What the task requires:
What lines below contain the string "solid"? List them all.

Record excerpts:
• • • •

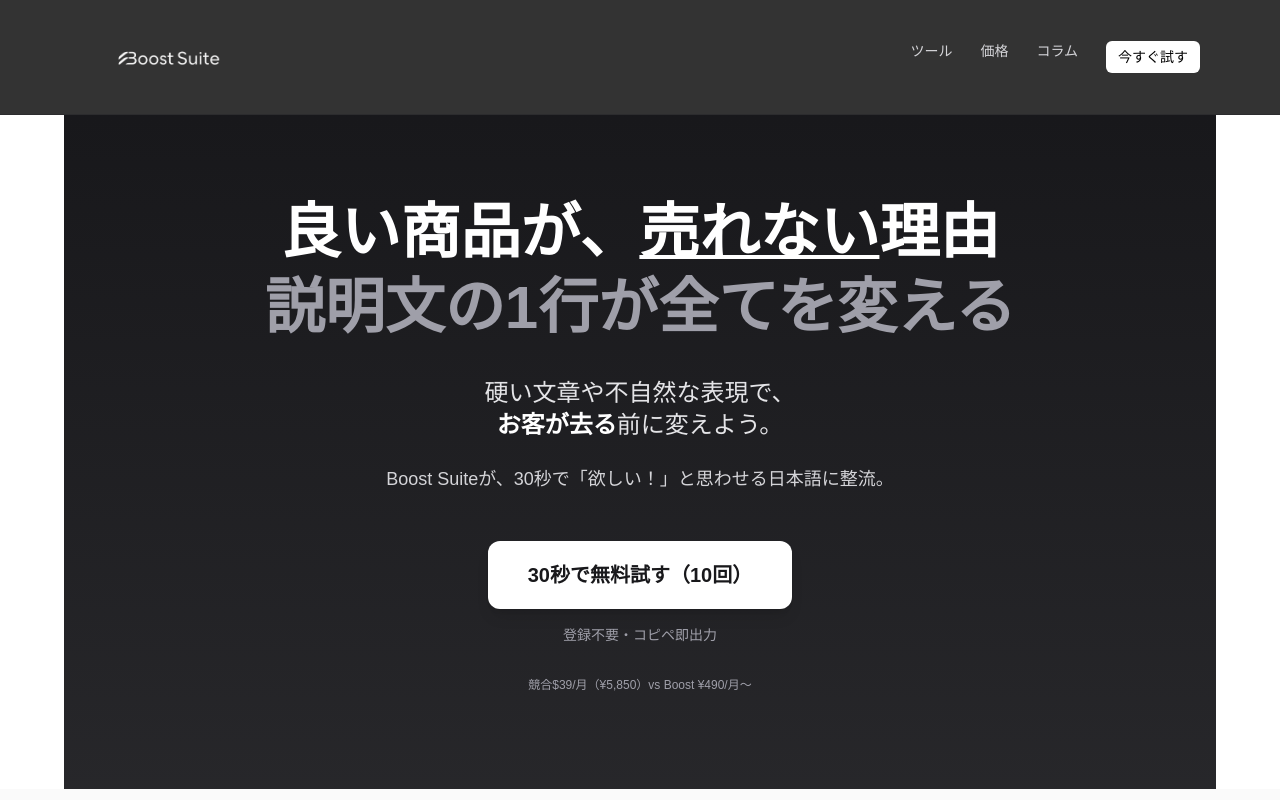
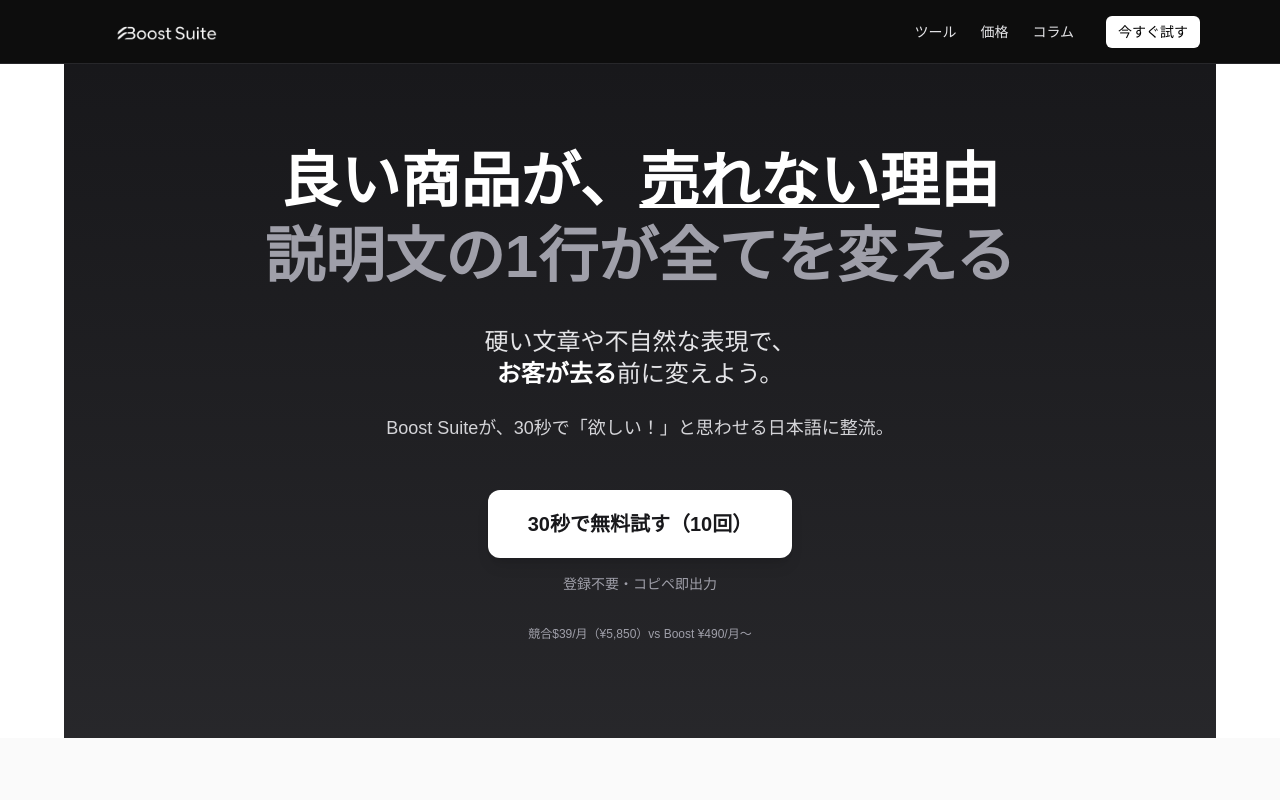
Before and after one commit to Waltz0820/boostsuite-app, a Next.js app: page / in a window 1280 px wide. Shown: the top 800 px of the page. Built offline with nearby package versions, Linux system fonts and the light colour scheme.

Commit message:
feat: 変更内容

```diff
--- a/app/components/header.tsx
+++ b/app/components/header.tsx
@@ -1,103 +1,96 @@
+// app/components/header.tsx
 "use client";
 
+import Image from "next/image";
 import Link from "next/link";
-import Image from "next/image";
 import { useState, useEffect } from "react";
 
 export default function Header() {
   const [open, setOpen] = useState(false);
 
+  // メニュー開閉で背面スクロールを止める
   useEffect(() => {
-    if (open) document.body.style.overflow = "hidden";
-    else document.body.style.overflow = "";
+    document.body.style.overflow = open ? "hidden" : "";
+    return () => { document.body.style.overflow = ""; };
   }, [open]);
 
+  // ヘッダーの高さ: sm=56px, md+=64px
+  const headerHSm = "h-14"; // 56px
+  const headerHMd = "md:h-16"; // 64px
+
   return (
-    <header className="sticky top-0 z-50 border-b border-zinc-800/60 bg-black text-white backdrop-blur supports-[backdrop-filter]:bg-black/80">
-      <div className="mx-auto max-w-6xl px-4 py-2 md:py-3 flex items-center justify-between">
-        <Link href="/" className="flex items-center gap-3">
+    <>
+      {/* 固定ヘッダー */}
+      <header className={`fixed inset-x-0 top-0 z-50 bg-black/95 ${headerHSm} ${headerHMd} border-b border-zinc-800`}>
+        <div className="mx-auto max-w-6xl h-full px-4 flex items-center justify-between">
+          {/* ロゴ（バー内のみ） */}
+          <Link href="/" className="flex items-center shrink-0">
             <Image
               src="/logo.png"
               alt="Boost Suite"
-            width={180}
+              width={176}
               height={36}
+              className="w-[156px] md:w-[176px] h-auto"
               priority
-            sizes="(max-width: 767px) 150px, 180px"
-            className="block w-[150px] md:w-[180px] h-auto select-none"
             />
             <span className="sr-only">Boost Suite</span>
           </Link>
 
-        {/* desktop nav */}
-        <nav className="hidden md:flex gap-7 text-sm text-zinc-300">
-          <Link className="hover:text-white transition" href="/tool">ツール</Link>
-          <Link className="hover:text-white transition" href="/pricing">価格</Link>
-          <Link className="hover:text-white transition" href="/column">コラム</Link>
+          {/* PCナビ */}
+          <nav className="hidden md:flex items-center gap-6 text-sm text-zinc-200">
+            <Link href="/tool" className="hover:text-white">ツール</Link>
+            <Link href="/pricing" className="hover:text-white">価格</Link>
+            <Link href="/column" className="hover:text-white">コラム</Link>
             <a
               href="/tool?from=header"
-            className="px-3 py-1.5 rounded-md bg-white text-black font-medium hover:opacity-90 transition"
+              className="ml-2 px-3 py-1.5 rounded-md bg-white text-black font-medium hover:opacity-90"
             >
               今すぐ試す
             </a>
           </nav>
 
-        {/* mobile hamburger */}
+          {/* モバイル：ハンバーガー / 閉じる */}
           <button
-          className="md:hidden inline-flex items-center justify-center w-10 h-10 -mr-2 rounded-md text-zinc-300 hover:text-white focus:outline-none"
-          aria-label="Open menu"
-          onClick={() => setOpen(true)}
+            aria-label={open ? "メニューを閉じる" : "メニューを開く"}
+            onClick={() => setOpen(v => !v)}
+            className="md:hidden p-2 rounded-md text-zinc-200 hover:text-white"
           >
-          <span className="sr-only">メニュー</span>
+            {open ? (
+              // X
               <svg width="24" height="24" viewBox="0 0 24 24" fill="none">
-            <path d="M3 6h18M3 12h18M3 18h18" stroke="currentColor" strokeWidth="1.8" strokeLinecap="round"/>
+                <path d="M6 6l12 12M18 6L6 18" stroke="currentColor" strokeWidth="1.8" strokeLinecap="round"/>
               </svg>
+            ) : (
+              // Hamburger
+              <svg width="24" height="24" viewBox="0 0 24 24" fill="none">
+                <path d="M4 6h16M4 12h16M4 18h16" stroke="currentColor" strokeWidth="1.8" strokeLinecap="round"/>
+              </svg>
+            )}
           </button>
         </div>
+      </header>
 
-     {/* mobile drawer (solid, no transparency) */}
+      {/* ドロップメニュー（ヘッダーバーの“下から”展開／不透明） */}
       {open && (
-  <div className="fixed inset-0 z-[100] bg-black">
-    {/* iOS安全域分の余白 */}
-    <div className="pt-[env(safe-area-inset-top)] h-full flex flex-col text-white">
-      {/* drawer header row */}
-      <div className="flex items-center justify-between px-4 py-3 border-b border-zinc-800">
-        <Image
-          src="/logo.png"
-          alt="Boost Suite"
-          width={170}
-          height={34}
-          className="w-[160px] h-auto"
-          priority
-        />
-        <button
-          onClick={() => setOpen(false)}
-          className="p-2 rounded-md text-zinc-300 hover:text-white"
-          aria-label="Close menu"
-        >
-          <svg width="22" height="22" viewBox="0 0 24 24" fill="none">
-            <path d="M6 6l12 12M18 6L6 18"
-                  stroke="currentColor" strokeWidth="1.8" strokeLinecap="round"/>
-          </svg>
-        </button>
-      </div>
-
-      {/* drawer body (scrollable) */}
-      <nav className="flex-1 overflow-y-auto px-6 py-8 text-lg font-medium">
+        <div className="fixed inset-x-0 bottom-0 z-40 bg-black text-white pt-4
+                        top-14 md:top-16 border-t border-zinc-800">
+          <nav className="mx-auto max-w-6xl px-6 pb-10 text-lg font-medium space-y-2 overflow-y-auto h-full">
             <Link href="/tool" onClick={() => setOpen(false)} className="block py-2 hover:text-zinc-400">ツール</Link>
             <Link href="/pricing" onClick={() => setOpen(false)} className="block py-2 hover:text-zinc-400">価格</Link>
             <Link href="/column" onClick={() => setOpen(false)} className="block py-2 hover:text-zinc-400">コラム</Link>
-
             <a
               href="/tool?from=header"
               onClick={() => setOpen(false)}
-          className="mt-6 inline-block w-full text-center bg-white text-black px-6 py-3 rounded-lg text-base font-semibold hover:opacity-90 transition"
+              className="mt-4 inline-block w-full text-center bg-white text-black px-6 py-3 rounded-lg text-base font-semibold hover:opacity-90"
             >
               今すぐ試す
             </a>
           </nav>
         </div>
-  </div>
       )}
-    </header>
+
+      {/* ヒーローがヘッダー下から始まるように余白を確保 */}
+      <div className="h-14 md:h-16" />
+    </>
   );
 }
```
Lines whose indentation alone changed are shown as unchanged.
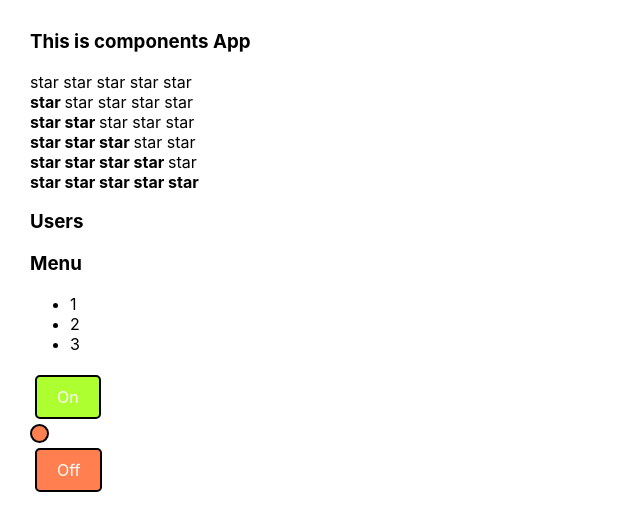
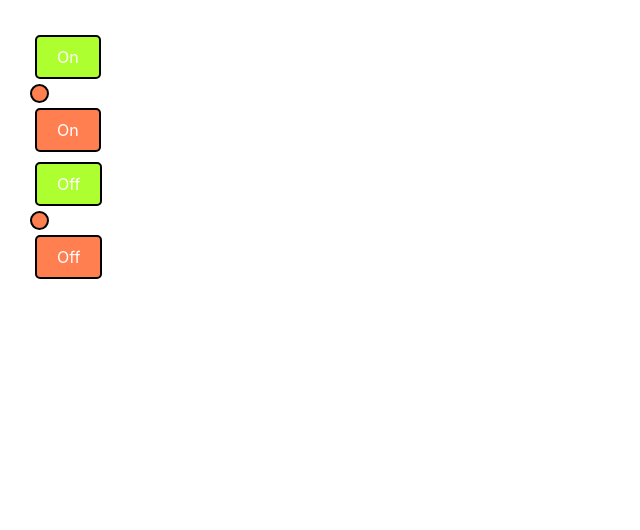
Before and after one commit to regggulus/ReactTS_shit_how_easy, a React (Create React App) app: page / in a window 1280 px wide. Shown: the top 530 px of the page, without its empty margins (0-640 px from the left). Built offline with nearby package versions, Linux system fonts and the light colour scheme.

Commit message:
deleted elements components

```diff
--- a/package.json
+++ b/package.json
@@ -11,6 +11,7 @@
     "@types/node": "^16.7.13",
     "@types/react": "^18.0.0",
     "@types/react-dom": "^18.0.0",
+    "@types/uuid": "^10.0.0",
     "react": "^18.2.0",
     "react-dom": "^18.2.0",
     "react-scripts": "5.0.1",
--- a/src/App.tsx
+++ b/src/App.tsx
@@ -10,7 +10,7 @@ function App() {
 
     return (
         <div className={'App'}>
-            <PageTitle title = {'This is components App'}/>
+           {/* <PageTitle title = {'This is components App'}/>
             <Rating value = {0}/>
             <Rating value = {1}/>
             <Rating value = {2}/>
@@ -18,8 +18,9 @@ function App() {
             <Rating value = {4}/>
             <Rating value = {5}/>
             <Accordion title = {'Users'} collapsed = {true}/>
-            <Accordion title = {'Menu'} collapsed = {false}/>
-            <OnOff switchings={false}/>
+            <Accordion title = {'Menu'} collapsed = {false}/>*/}
+            <OnOff title={'On'} switchings={false}/>
+            <OnOff title={'Off'} switchings={false}/>
         </div>
     );
 }
--- a/src/components/OnOff.tsx
+++ b/src/components/OnOff.tsx
@@ -1,9 +1,10 @@
 import React from "react";
 
 export type OnOffType = {
+    title: string
     switchings: boolean
 }
-export function OnOff({switchings}:OnOffType) {
+export function OnOff({title, switchings}:OnOffType) {
     const indicatorStyle: React.CSSProperties = {
         border: '2px solid black',
         width: '15px',
@@ -25,54 +26,10 @@ export function OnOff({switchings}:OnOffType) {
     };
     return (
         <div>
-            <div style={{ ...buttonStyle, backgroundColor: 'greenyellow'}}>On</div><div style={{ ...indicatorStyle, backgroundColor: 'greenyellow' && 'coral'}}></div>
-            {!switchings && <div style={{ ...buttonStyle, backgroundColor: 'coral'}}>Off</div>}
+            <div style={{ ...buttonStyle, backgroundColor: 'greenyellow'}}>{title}</div>
+            <div style={{ ...indicatorStyle, backgroundColor: 'greenyellow' && 'coral'}}></div>
+           <div style={{ ...buttonStyle, backgroundColor: 'coral'}}>{title}</div>
 
         </div>
     );
-};
-
-type OnType = {
-    title: string
 }
-function On({title}: OnType) {
-    const buttonStyle: React.CSSProperties = {
-        display: 'inline-block',
-        padding: '10px 20px',
-        margin: '5px',
-        border: '2px solid black',
-        borderRadius: '5px',
-        color: 'white',
-        backgroundColor: 'gray',
-        cursor: 'pointer',
-        textAlign: 'center',
-        userSelect: 'none', // Запретить выделение текста
-    };
-    return (
-        <div
-            style={{ ...buttonStyle, backgroundColor: 'greenyellow' }}
-        >{title}</div>
-    )
-}
-type OffType = {
-    title: string
-}
-function Off({title}:   OffType) {
-    const buttonStyle: React.CSSProperties = {
-        display: 'inline-block',
-        padding: '10px 20px',
-        margin: '5px',
-        border: '2px solid black',
-        borderRadius: '5px',
-        color: 'white',
-        backgroundColor: 'gray',
-        cursor: 'pointer',
-        textAlign: 'center',
-        userSelect: 'none', // Запретить выделение текста
-    };
-    return (
-        <div
-            style={{ ...buttonStyle, backgroundColor: 'coral' }}
-        >{title}</div>
-    )
-}
```
Also changed, not shown: 1 other file (tests, documents, lock files or other folders).
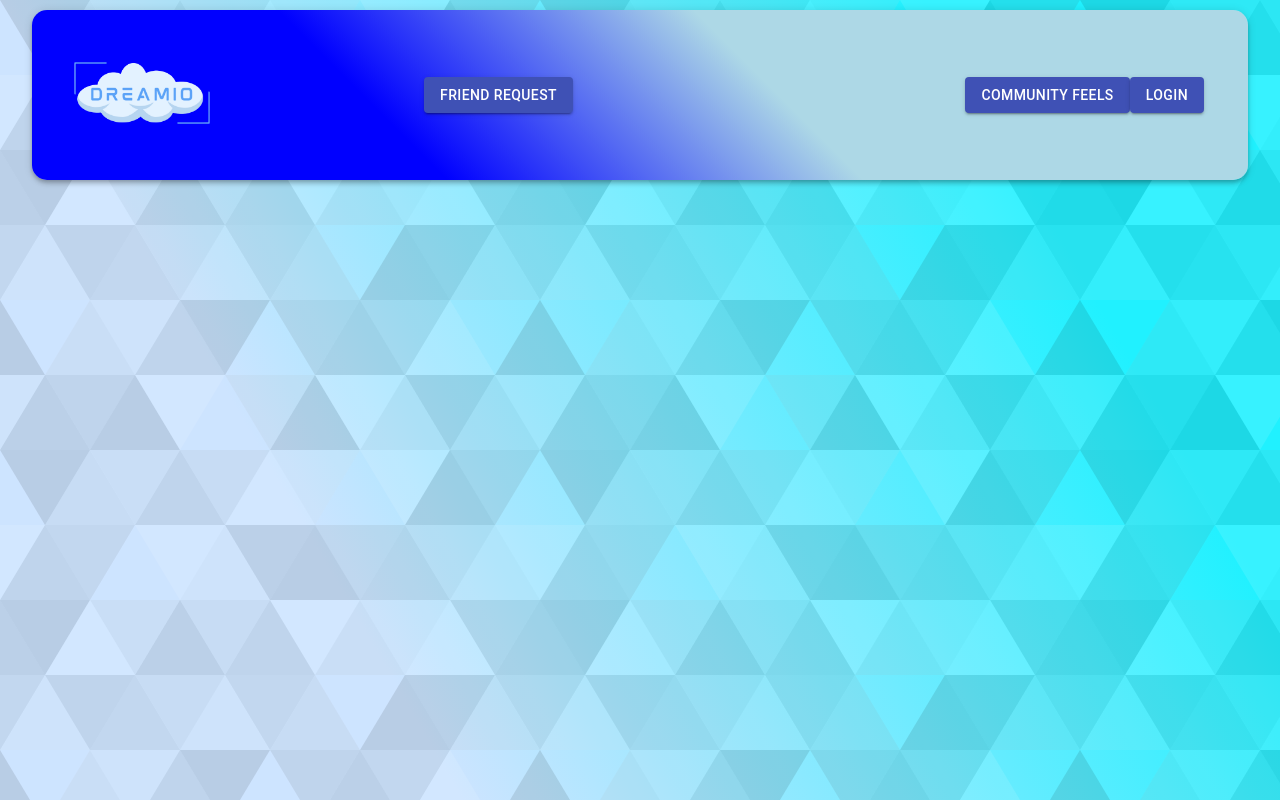
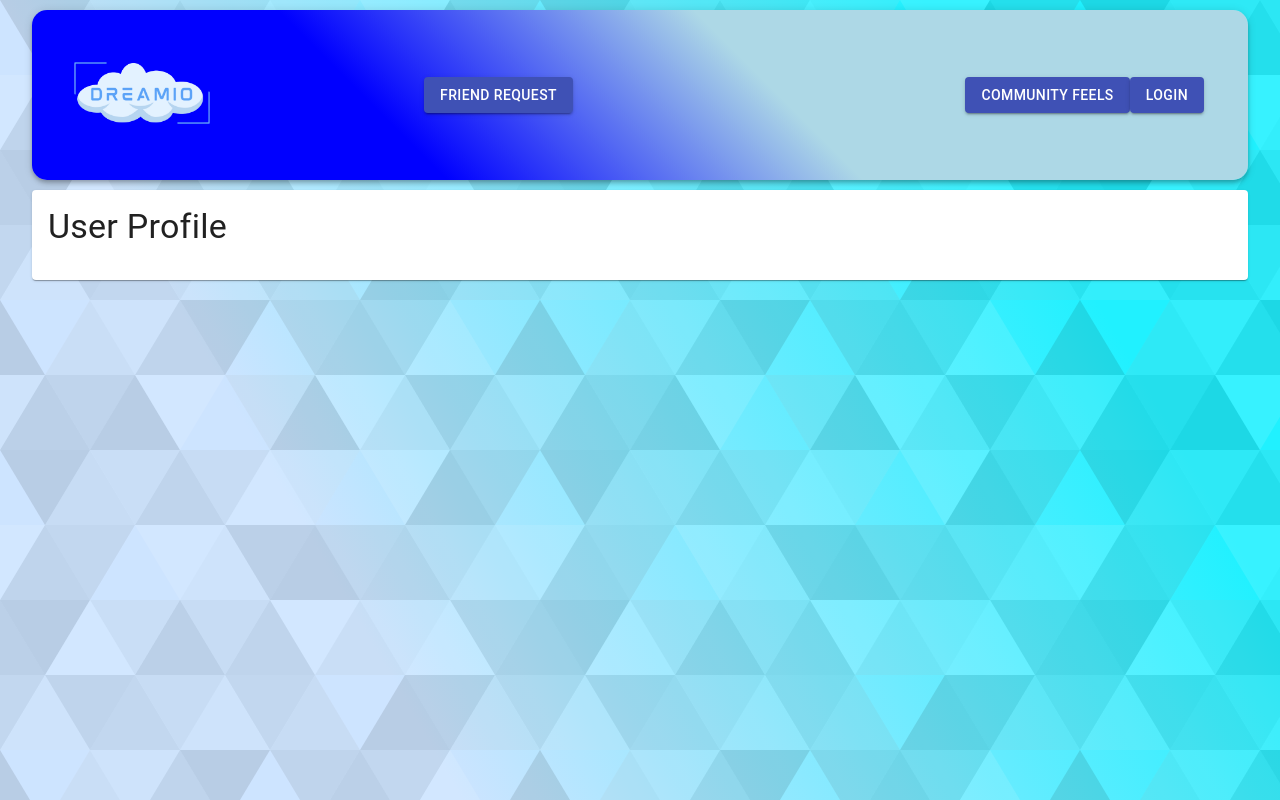
Before and after one commit to djsurt/Dreamio, a React (Create React App) app in the folder client/: page /user/1 in a window 1280 px wide. Built offline with nearby package versions, Linux system fonts and the light colour scheme.

Commit message:
Create a UserProfile

```diff
--- a/client/src/App.js
+++ b/client/src/App.js
@@ -6,7 +6,6 @@ import Home from './components/Home/Home';
 import Auth from './components/Auth/Auth';
 import {BrowserRouter, Switch, Route, Redirect} from 'react-router-dom';
 import Community from "./components/Community/Community";
-import FriendRequest from "./components/FriendRequest/FriendRequest";
 import PostDetails from './components/PostDetails/PostDetails';
 import UserProfile from "./components/UserProfile/UserProfile";
 
@@ -23,9 +22,8 @@ const App = ()=>{
                     <Route path = "/posts/search" exact component = {Home}/>
                     <Route path = "/posts/:id" component={PostDetails}/>
                     <Route path="/auth" exact component={()=>(!user?<Auth/>: <Redirect to="/posts"/>)} />
-                    <Route path="/friendRequest" exact component={FriendRequest} />
+                    <Route path="/user/:userId" exact component={UserProfile} />
                     <Route path="/community" exact component={Community} />
-                    <Route path="/creators/:name" exact component={UserProfile} />
                 </Switch>
             </Container>
         </BrowserRouter>
--- a/client/src/components/Navbar/Navbar.js
+++ b/client/src/components/Navbar/Navbar.js
@@ -77,7 +77,9 @@ const Navbar = () => {
                 {user ? (
                     <div className={classes.profile}>
                         <Avatar className={classes.purple} alt={user.result.name} src={user.result.imageUrl}>{user.result.name.charAt(0)}</Avatar>
-                        <Typography className={classes.userName} variant="h6">{user.result.name}</Typography>
+                        <Link to={`/user/${user.result.name}`} style={{ textDecoration: 'none', color: 'inherit' }}>
+                            <Typography className={classes.userName} variant="h6">{user.result.name}</Typography>
+                        </Link>
                         <Button variant="contained" className={classes.logout} color="secondary" onClick={logout}>Logout</Button>
                     </div>
                 ) : (
--- a/client/src/components/PostDetails/PostDetails.jsx
+++ b/client/src/components/PostDetails/PostDetails.jsx
@@ -52,7 +52,7 @@ const Post = () => {
           <Typography gutterBottom variant="body1" component="p">{post.message}</Typography>
           <Typography variant="h6">
             Created by:
-            <Link to={`/creators/${post.name}`} style={{ textDecoration: 'none', color: '#3f51b5' }}>
+            <Link to={`/user/${post.name}`} style={{ textDecoration: 'none', color: '#3f51b5' }}>
               {` ${post.name}`}
             </Link>
           </Typography>
--- a/client/src/components/UserProfile/UserProfile.js
+++ b/client/src/components/UserProfile/UserProfile.js
@@ -1,26 +1,32 @@
 // src/components/UserProfile/UserProfile.js
-import React, { useEffect } from 'react';
+
+import React from 'react';
 import { useParams } from 'react-router-dom';
-import { useSelector, useDispatch } from 'react-redux';
+import { makeStyles } from '@material-ui/core/styles';
 import { Paper, Typography } from '@material-ui/core';
 
-import { getUserPosts } from '../../actions/posts';
+const useStyles = makeStyles((theme) => ({
+  paper: {
+    padding: theme.spacing(2),
+  },
+  title: {
+    marginBottom: theme.spacing(2),
+  },
+}));
 
 const UserProfile = () => {
-  const { posts } = useSelector((state) => state.posts);
-  const dispatch = useDispatch();
-  const { name } = useParams();
+  const classes = useStyles();
+  const { userId } = useParams();
 
-  useEffect(() => {
-    dispatch(getUserPosts(name));
-  }, [name]);
+  // Fetch user data here using the userId and store it in the component state.
 
   return (
     <div>
-      <Paper>
-        <Typography variant="h4" component="h1">
-          {name}'s Posts
+      <Paper className={classes.paper}>
+        <Typography className={classes.title} variant="h4">
+          User Profile
         </Typography>
+        {/* Render user data here */}
       </Paper>
     </div>
   );
```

• • • •

Solution for this problem:
-     {/* mobile drawer (solid, no transparency) */}
         border: '2px solid black',
-        border: '2px solid black',
-        border: '2px solid black',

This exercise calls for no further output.